Exercise objective ▸ Among the entries below, find every line that contains the string "capstone", then copy it.
· · · · ·
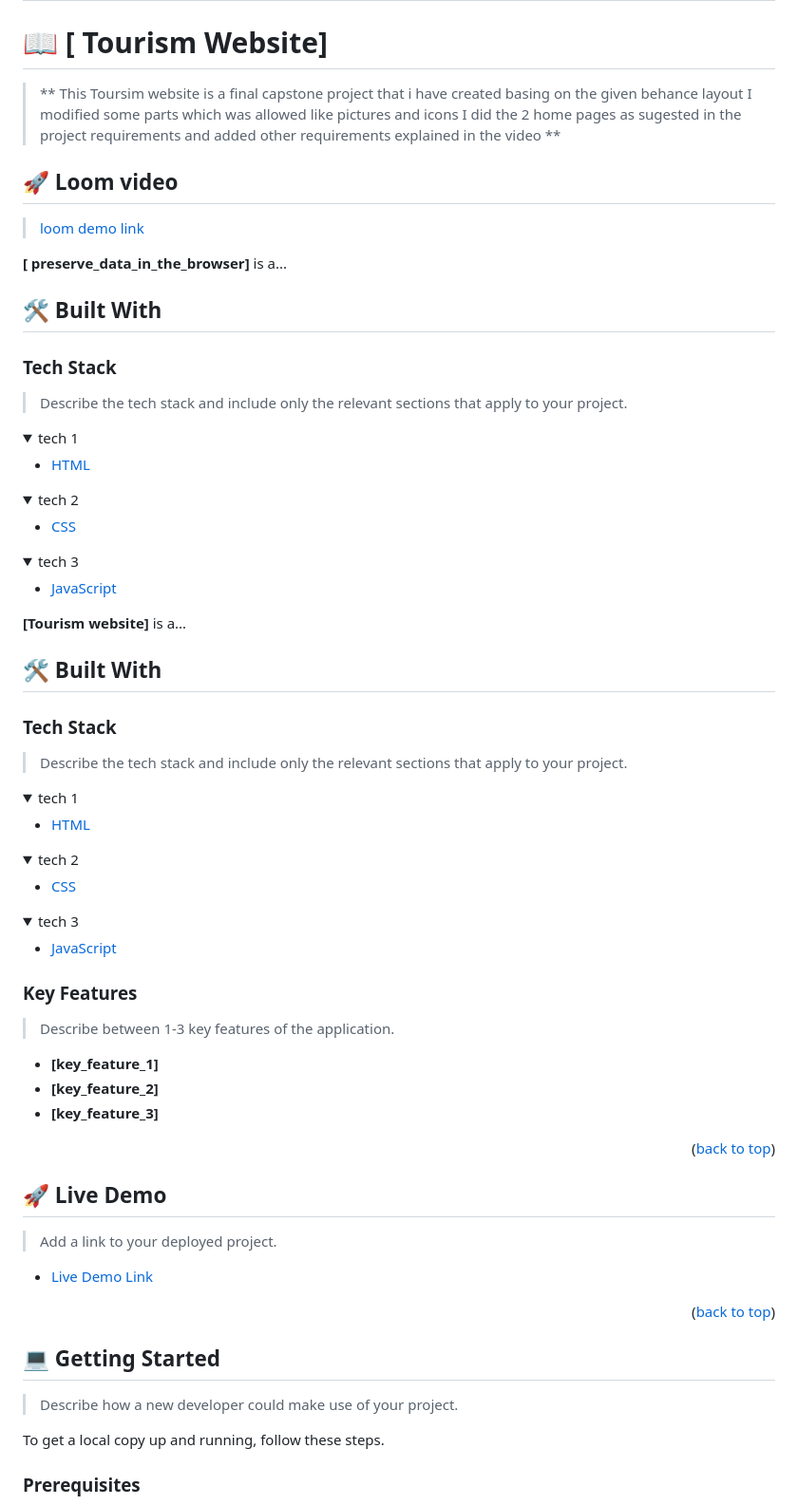
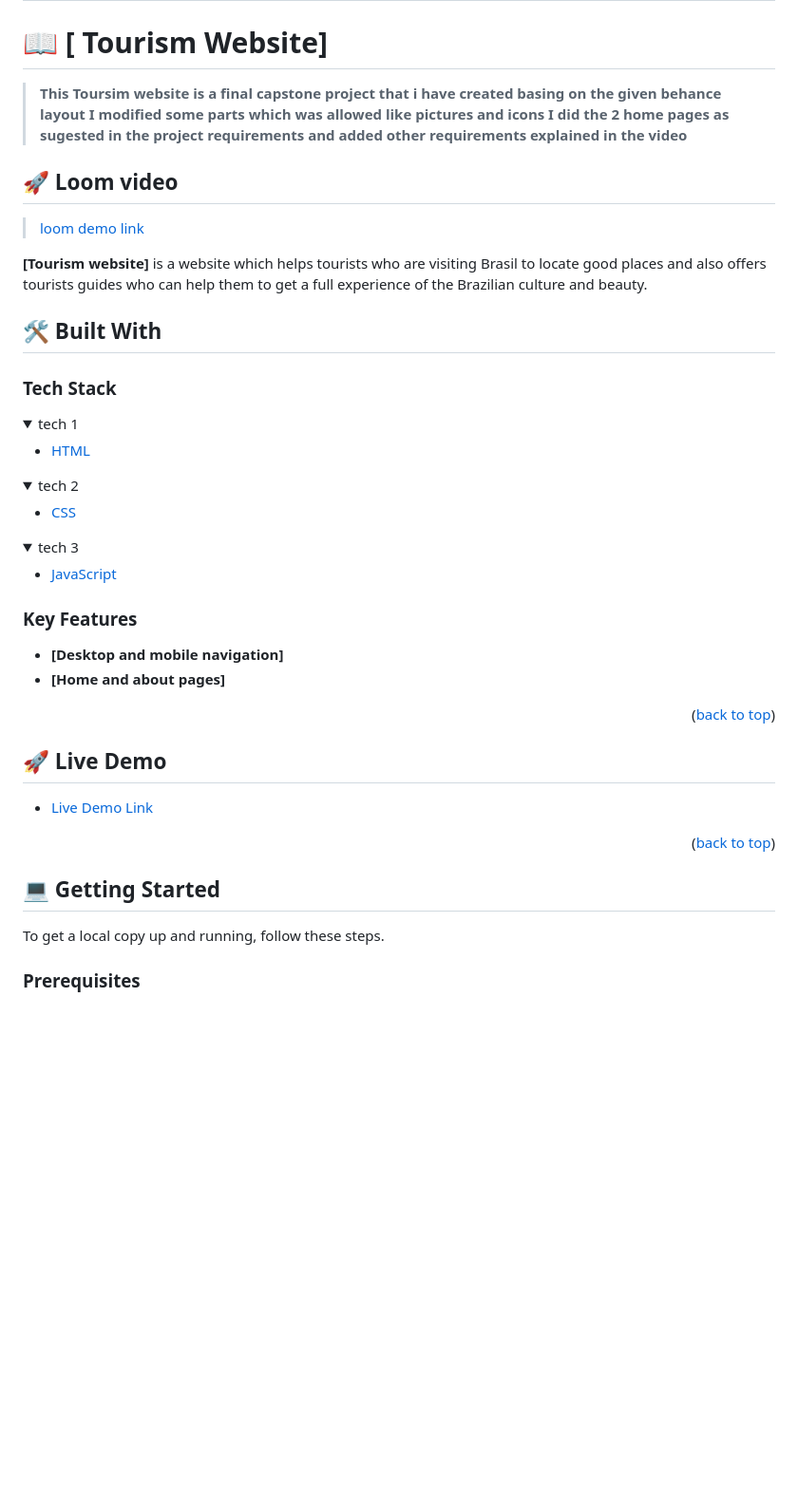
Before and after one commit to ijosue16/Tourism-website, a Markdown page: README.md, the part around one of its changes. Shown at 95% size. Rendered like a GitHub page; folded sections open; blank space fills up the shorter version.

```diff
--- a/README.md
+++ b/README.md
@@ -45,7 +45,9 @@
 
 
 
-> ** This Toursim website is a final capstone project that i have created basing on the given behance layout I modified some parts which was allowed like pictures and icons I did the 2 home pages as sugested in the project requirements and added other requirements explained in the video **
+> **This Toursim website is a final capstone project that i have created basing on the given behance layout I modified some parts which was allowed like pictures and icons I did the 2 home pages as sugested in the project requirements and added other requirements explained in the video**
+
+
 
 
 
@@ -56,13 +58,14 @@
 
 
 
-**[ preserve_data_in_the_browser]** is a...
+
+**[Tourism website]** is a website which helps tourists who are visiting Brasil to locate good places and also offers tourists guides who can help them to get a full experience of the Brazilian culture and beauty.
+
 
 ## 🛠 Built With <a name="built-with"></a>
 
 ### Tech Stack <a name="tech-stack"></a>
 
-> Describe the tech stack and include only the relevant sections that apply to your project.
 
 <details>
   <summary>tech 1</summary>
@@ -87,46 +90,12 @@
 
 
 
+### Key Features <a name="key-features"></a>
 
 
-**[Tourism website]** is a...
+- **[Desktop and mobile navigation]**
+- **[Home and about pages]**
 
-## 🛠 Built With <a name="built-with"></a>
-
-### Tech Stack <a name="tech-stack"></a>
-
-> Describe the tech stack and include only the relevant sections that apply to your project.
-
-<details>
-  <summary>tech 1</summary>
-  <ul>
-    <li><a href="https://reactjs.org/">HTML</a></li>
-  </ul>
-</details>
-
-<details>
-  <summary>tech 2</summary>
-  <ul>
-    <li><a href="https://www.w3schools.com/css/">CSS</a></li>
-  </ul>
-</details>
-
-<details>
-<summary>tech 3</summary>
-  <ul>
-    <li><a href="https://www.javascripttutorial.net/">JavaScript</a></li>
-  </ul>
-</details>
-
-
-
-### Key Features <a name="key-features"></a>
-
-> Describe between 1-3 key features of the application.
-
-- **[key_feature_1]**
-- **[key_feature_2]**
-- **[key_feature_3]**
 
 <p align="right">(<a href="#readme-top">back to top</a>)</p>
 
@@ -134,7 +103,6 @@
 
 ## 🚀 Live Demo <a name="live-demo"></a>
 
-> Add a link to your deployed project.
 
 - [Live Demo Link](https://ijosue16.github.io/Tourism-website/)
 
@@ -144,8 +112,6 @@
 
 
 ## 💻 Getting Started <a name="getting-started"></a>
-
-> Describe how a new developer could make use of your project.
 
 To get a local copy up and running, follow these steps.
 
```
Also changed, not shown: other parts of README.md (+9 -23 lines).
· · · · ·
The answer ▸
-> ** This Toursim website is a final capstone project that i have created basing on the given behance layout I modified some parts which was allowed like pictures and icons I did the 2 home pages as sugested in the project requirements and added other requirements explained in the video **
+> **This Toursim website is a final capstone project that i have created basing on the given behance layout I modified some parts which was allowed like pictures and icons I did the 2 home pages as sugested in the project requirements and added other requirements explained in the video**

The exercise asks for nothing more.